--- Description of the task ---
Whenever the word "Bootstrap" shows up in a line of the data, copy that line.

..............................

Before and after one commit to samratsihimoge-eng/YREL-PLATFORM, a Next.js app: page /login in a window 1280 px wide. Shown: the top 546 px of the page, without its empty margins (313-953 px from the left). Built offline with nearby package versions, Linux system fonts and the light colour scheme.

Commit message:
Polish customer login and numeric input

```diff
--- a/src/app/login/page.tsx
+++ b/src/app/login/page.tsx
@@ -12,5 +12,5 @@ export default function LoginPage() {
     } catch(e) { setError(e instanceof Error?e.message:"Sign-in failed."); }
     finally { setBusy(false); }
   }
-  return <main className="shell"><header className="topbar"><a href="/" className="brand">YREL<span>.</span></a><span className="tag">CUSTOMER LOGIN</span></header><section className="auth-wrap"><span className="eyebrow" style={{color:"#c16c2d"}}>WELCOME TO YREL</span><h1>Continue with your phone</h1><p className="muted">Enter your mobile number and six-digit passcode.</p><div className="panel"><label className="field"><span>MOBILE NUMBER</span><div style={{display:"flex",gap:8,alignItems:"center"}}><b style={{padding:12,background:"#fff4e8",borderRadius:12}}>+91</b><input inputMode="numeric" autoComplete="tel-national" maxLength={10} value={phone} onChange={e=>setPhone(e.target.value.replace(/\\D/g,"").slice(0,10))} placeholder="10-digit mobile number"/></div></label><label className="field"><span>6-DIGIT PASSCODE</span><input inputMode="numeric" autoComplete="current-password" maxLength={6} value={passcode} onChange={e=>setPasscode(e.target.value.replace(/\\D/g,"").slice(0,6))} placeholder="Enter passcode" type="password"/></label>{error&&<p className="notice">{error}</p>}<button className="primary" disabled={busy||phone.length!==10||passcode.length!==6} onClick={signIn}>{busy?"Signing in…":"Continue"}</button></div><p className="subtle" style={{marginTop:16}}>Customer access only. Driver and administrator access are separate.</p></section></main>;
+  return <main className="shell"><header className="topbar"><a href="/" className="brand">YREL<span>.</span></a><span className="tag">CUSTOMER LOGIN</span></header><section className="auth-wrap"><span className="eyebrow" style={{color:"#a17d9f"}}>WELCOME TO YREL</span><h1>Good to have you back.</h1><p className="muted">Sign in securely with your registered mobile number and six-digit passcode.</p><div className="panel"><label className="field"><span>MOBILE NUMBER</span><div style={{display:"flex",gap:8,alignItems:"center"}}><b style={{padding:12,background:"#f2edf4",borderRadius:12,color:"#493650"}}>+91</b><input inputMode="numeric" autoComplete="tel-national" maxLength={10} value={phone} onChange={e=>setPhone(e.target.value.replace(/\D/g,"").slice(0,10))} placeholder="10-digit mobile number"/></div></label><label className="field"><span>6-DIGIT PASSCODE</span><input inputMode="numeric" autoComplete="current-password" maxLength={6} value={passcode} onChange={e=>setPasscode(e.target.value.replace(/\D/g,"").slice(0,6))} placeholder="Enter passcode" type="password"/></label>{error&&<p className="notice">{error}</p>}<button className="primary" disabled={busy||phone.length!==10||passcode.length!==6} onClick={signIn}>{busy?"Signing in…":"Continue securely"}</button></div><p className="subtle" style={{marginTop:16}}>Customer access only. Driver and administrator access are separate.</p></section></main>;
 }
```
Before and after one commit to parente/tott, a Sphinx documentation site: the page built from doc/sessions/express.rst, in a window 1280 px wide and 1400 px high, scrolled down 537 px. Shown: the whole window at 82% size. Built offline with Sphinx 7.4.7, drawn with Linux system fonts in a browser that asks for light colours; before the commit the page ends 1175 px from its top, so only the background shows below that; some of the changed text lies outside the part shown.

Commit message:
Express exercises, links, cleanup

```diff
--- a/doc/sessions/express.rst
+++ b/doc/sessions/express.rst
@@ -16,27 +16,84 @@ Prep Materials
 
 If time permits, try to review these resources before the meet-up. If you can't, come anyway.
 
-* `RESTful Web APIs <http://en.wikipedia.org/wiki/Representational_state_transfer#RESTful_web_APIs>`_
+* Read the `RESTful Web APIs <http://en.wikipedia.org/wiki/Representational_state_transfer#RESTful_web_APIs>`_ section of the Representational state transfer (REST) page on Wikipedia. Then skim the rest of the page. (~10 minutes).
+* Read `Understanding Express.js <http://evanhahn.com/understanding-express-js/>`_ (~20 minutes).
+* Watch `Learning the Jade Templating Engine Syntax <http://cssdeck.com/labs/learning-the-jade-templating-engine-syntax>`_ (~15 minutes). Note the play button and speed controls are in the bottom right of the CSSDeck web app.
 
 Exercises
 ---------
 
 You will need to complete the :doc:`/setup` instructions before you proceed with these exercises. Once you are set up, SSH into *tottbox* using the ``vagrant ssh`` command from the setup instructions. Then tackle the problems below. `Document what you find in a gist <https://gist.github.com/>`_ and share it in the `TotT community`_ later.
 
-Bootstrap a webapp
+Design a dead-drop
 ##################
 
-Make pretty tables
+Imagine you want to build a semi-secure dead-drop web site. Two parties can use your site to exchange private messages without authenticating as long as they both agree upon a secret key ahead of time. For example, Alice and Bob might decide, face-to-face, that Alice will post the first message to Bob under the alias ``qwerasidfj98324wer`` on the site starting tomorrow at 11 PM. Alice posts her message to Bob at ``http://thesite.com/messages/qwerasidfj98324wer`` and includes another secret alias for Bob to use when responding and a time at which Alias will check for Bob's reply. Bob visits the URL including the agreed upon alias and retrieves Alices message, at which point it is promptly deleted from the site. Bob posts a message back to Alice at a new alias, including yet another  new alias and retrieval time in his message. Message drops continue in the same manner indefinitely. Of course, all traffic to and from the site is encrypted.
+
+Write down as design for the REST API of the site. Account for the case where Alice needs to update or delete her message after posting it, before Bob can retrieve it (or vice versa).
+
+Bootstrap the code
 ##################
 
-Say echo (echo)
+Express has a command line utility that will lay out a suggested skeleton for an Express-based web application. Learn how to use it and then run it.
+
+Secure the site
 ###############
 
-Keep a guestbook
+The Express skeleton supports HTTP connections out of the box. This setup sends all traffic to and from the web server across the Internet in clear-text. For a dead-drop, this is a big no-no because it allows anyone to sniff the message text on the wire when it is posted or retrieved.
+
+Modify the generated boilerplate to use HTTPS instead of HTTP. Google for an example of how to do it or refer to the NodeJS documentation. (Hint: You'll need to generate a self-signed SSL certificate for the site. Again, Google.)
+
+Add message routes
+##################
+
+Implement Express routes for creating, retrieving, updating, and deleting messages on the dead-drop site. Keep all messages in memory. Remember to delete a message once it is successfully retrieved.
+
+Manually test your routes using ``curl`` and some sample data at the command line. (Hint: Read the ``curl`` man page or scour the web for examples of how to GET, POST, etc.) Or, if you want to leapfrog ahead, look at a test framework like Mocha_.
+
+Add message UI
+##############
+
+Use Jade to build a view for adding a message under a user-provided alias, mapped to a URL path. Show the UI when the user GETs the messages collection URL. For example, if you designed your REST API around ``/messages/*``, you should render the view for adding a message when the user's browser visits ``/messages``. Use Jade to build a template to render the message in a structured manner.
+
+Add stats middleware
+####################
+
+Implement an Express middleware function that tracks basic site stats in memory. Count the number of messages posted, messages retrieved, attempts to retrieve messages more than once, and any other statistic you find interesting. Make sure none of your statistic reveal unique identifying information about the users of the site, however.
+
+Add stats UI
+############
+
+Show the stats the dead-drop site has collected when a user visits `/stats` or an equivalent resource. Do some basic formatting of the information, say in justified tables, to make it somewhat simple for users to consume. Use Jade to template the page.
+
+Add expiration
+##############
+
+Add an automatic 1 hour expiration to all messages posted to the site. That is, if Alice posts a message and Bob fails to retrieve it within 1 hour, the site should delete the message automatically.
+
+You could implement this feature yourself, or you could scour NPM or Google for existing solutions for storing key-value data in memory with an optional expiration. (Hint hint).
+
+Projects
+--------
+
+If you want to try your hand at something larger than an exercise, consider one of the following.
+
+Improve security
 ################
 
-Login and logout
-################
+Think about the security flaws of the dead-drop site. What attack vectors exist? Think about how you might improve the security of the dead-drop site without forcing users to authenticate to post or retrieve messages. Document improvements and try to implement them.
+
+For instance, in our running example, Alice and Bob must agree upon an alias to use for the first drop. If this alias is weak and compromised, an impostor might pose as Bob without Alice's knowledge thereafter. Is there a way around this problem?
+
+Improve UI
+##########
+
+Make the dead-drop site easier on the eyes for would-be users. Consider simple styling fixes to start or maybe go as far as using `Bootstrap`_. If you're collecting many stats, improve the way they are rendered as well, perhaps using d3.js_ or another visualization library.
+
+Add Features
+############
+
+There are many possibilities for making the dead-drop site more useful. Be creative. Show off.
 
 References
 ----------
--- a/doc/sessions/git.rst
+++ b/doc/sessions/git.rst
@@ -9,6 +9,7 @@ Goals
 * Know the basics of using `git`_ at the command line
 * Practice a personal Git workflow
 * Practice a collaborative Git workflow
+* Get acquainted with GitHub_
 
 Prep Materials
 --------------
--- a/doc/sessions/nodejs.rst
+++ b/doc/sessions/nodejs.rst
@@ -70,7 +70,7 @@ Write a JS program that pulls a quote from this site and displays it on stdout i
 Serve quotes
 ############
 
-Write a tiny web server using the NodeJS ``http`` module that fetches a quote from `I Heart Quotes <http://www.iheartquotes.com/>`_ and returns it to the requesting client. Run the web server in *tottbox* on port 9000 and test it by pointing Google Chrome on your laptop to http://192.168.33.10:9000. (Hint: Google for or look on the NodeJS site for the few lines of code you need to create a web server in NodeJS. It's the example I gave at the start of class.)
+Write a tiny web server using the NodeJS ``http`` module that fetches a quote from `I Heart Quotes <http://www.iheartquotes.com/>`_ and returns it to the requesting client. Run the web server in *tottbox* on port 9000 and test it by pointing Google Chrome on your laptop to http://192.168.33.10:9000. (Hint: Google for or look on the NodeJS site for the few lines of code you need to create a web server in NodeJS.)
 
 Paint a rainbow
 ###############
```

..............................

--- Reply to the exercise ---
-Bootstrap a webapp
+Bootstrap the code
+Make the dead-drop site easier on the eyes for would-be users. Consider simple styling fixes to start or maybe go as far as using `Bootstrap`_. If you're collecting many stats, improve the way they are rendered as well, perhaps using d3.js_ or another visualization library.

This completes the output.